WORK INSTRUCTIONS: The answer must be every entry below, word for word, with the pictures left out.

━━ STORED DATA ━━

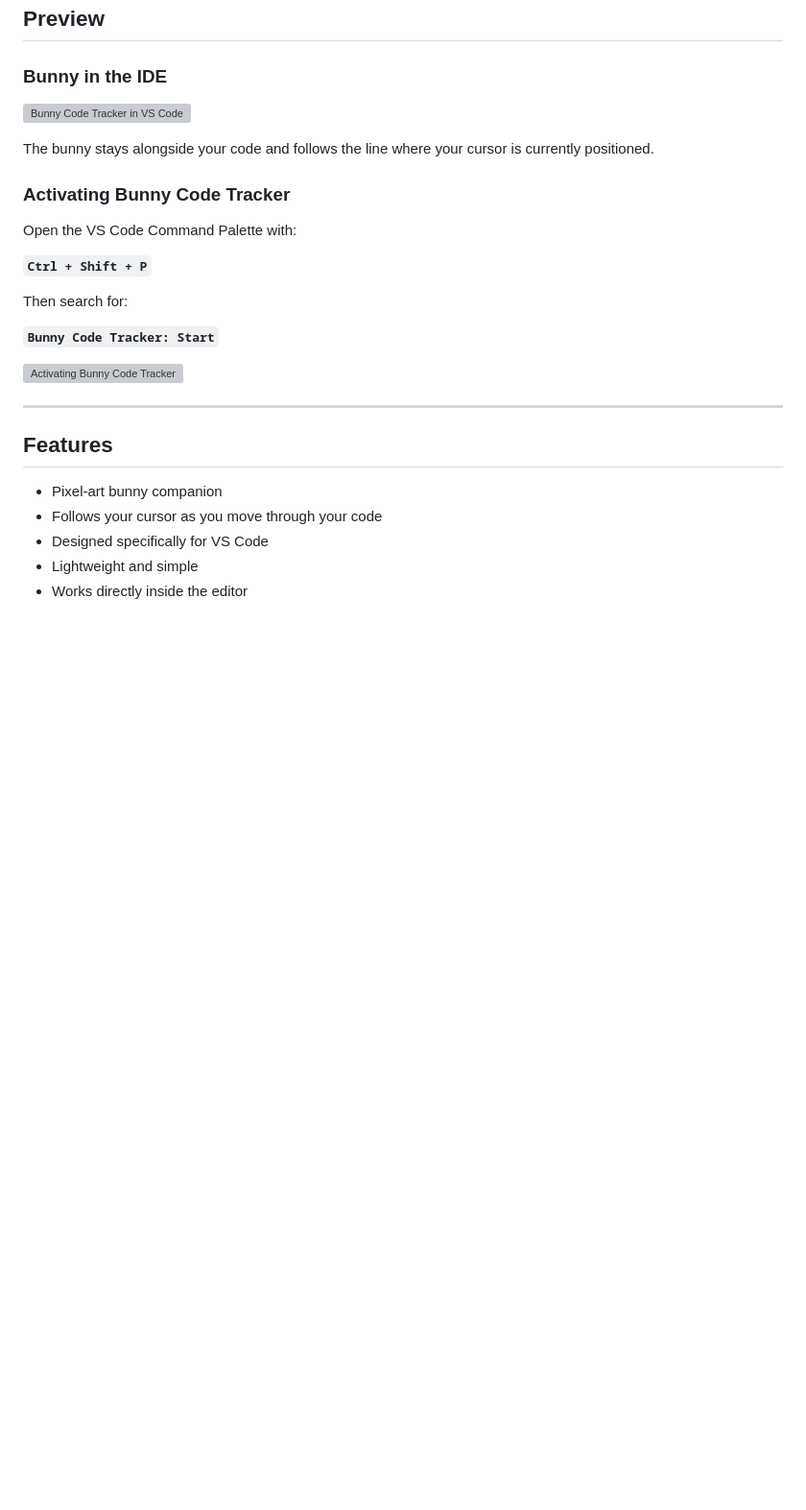
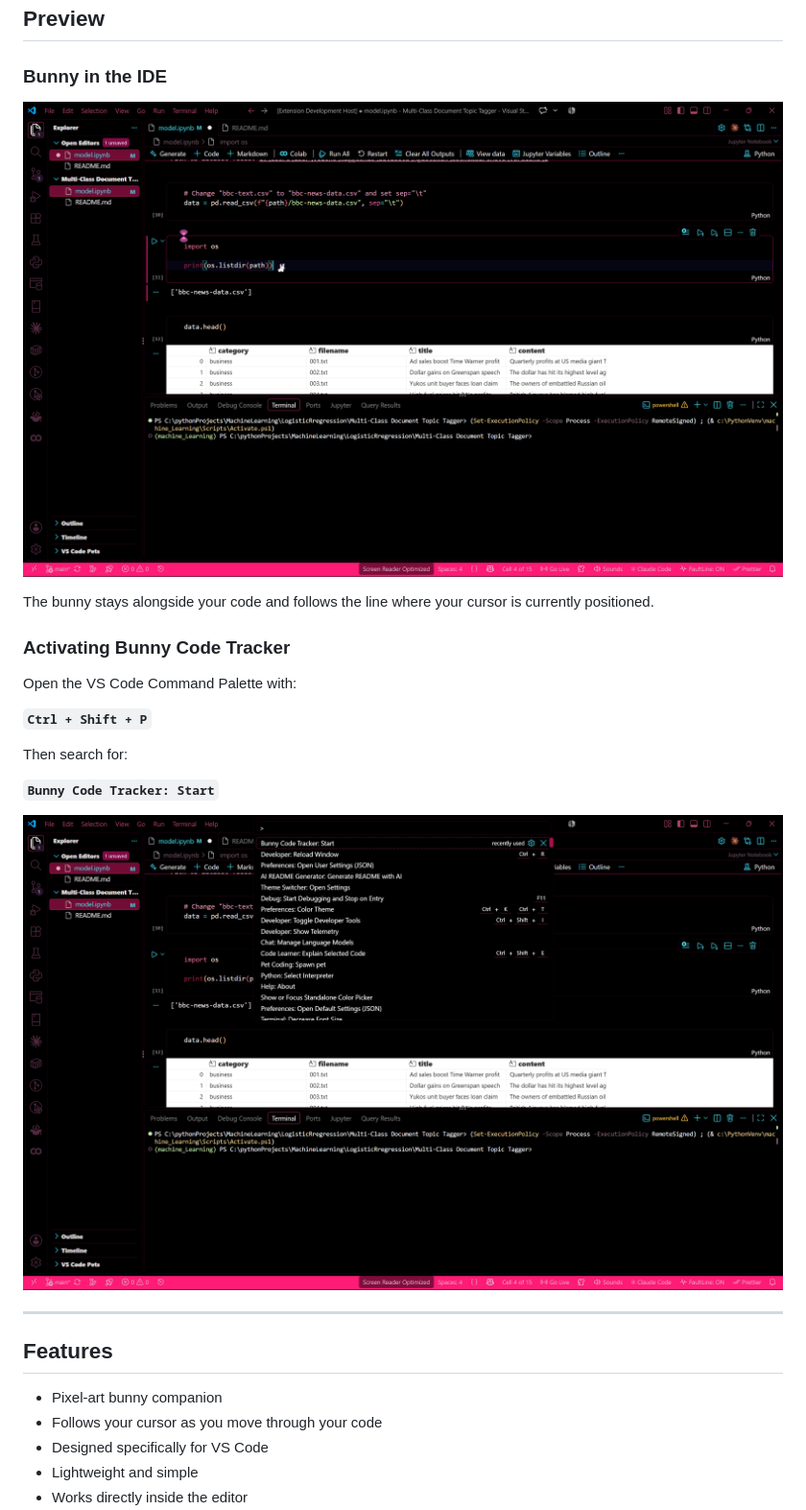
Before and after one commit to Ruvaaa/Bunny-Code-Tracker, a Markdown page: README.md, the part around the change. Shown: that part at 96% size. GitHub-like rendering; pictures changed too: activate.png (added), bunny.png (added); blank space fills up the shorter version; grey boxes are pictures that could not be loaded.

```diff
--- a/README.md
+++ b/README.md
@@ -12,7 +12,7 @@ Whether you're debugging, studying, or spending way too long in your editor, you
 
 ### Bunny in the IDE
 
-![Bunny Code Tracker in VS Code](assets/screenshots/bunny-in-ide.png)
+![Bunny Code Tracker in VS Code](bunny.png)
 
 The bunny stays alongside your code and follows the line where your cursor is currently positioned.
 
@@ -26,7 +26,7 @@ Then search for:
 
 **`Bunny Code Tracker: Start`**
 
-![Activating Bunny Code Tracker](assets/screenshots/activate-bunny.png)
+![Activating Bunny Code Tracker](activate.png)
 
 ---
 
```
Also changed, not shown: 3 other files.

━━━

WRITTEN SOLUTION:
Before and after one commit to Ruvaaa/Bunny-Code-Tracker, a Markdown page: README.md, the part around the change. Shown: that part at 96% size. GitHub-like rendering; pictures changed too: activate.png (added), bunny.png (added); blank space fills up the shorter version; grey boxes are pictures that could not be loaded.

```diff
--- a/README.md
+++ b/README.md
@@ -12,7 +12,7 @@ Whether you're debugging, studying, or spending way too long in your editor, you
 
 ### Bunny in the IDE
 
-![Bunny Code Tracker in VS Code](assets/screenshots/bunny-in-ide.png)
+![Bunny Code Tracker in VS Code](bunny.png)
 
 The bunny stays alongside your code and follows the line where your cursor is currently positioned.
 
@@ -26,7 +26,7 @@ Then search for:
 
 **`Bunny Code Tracker: Start`**
 
-![Activating Bunny Code Tracker](assets/screenshots/activate-bunny.png)
+![Activating Bunny Code Tracker](activate.png)
 
 ---
 
```
Also changed, not shown: 3 other files.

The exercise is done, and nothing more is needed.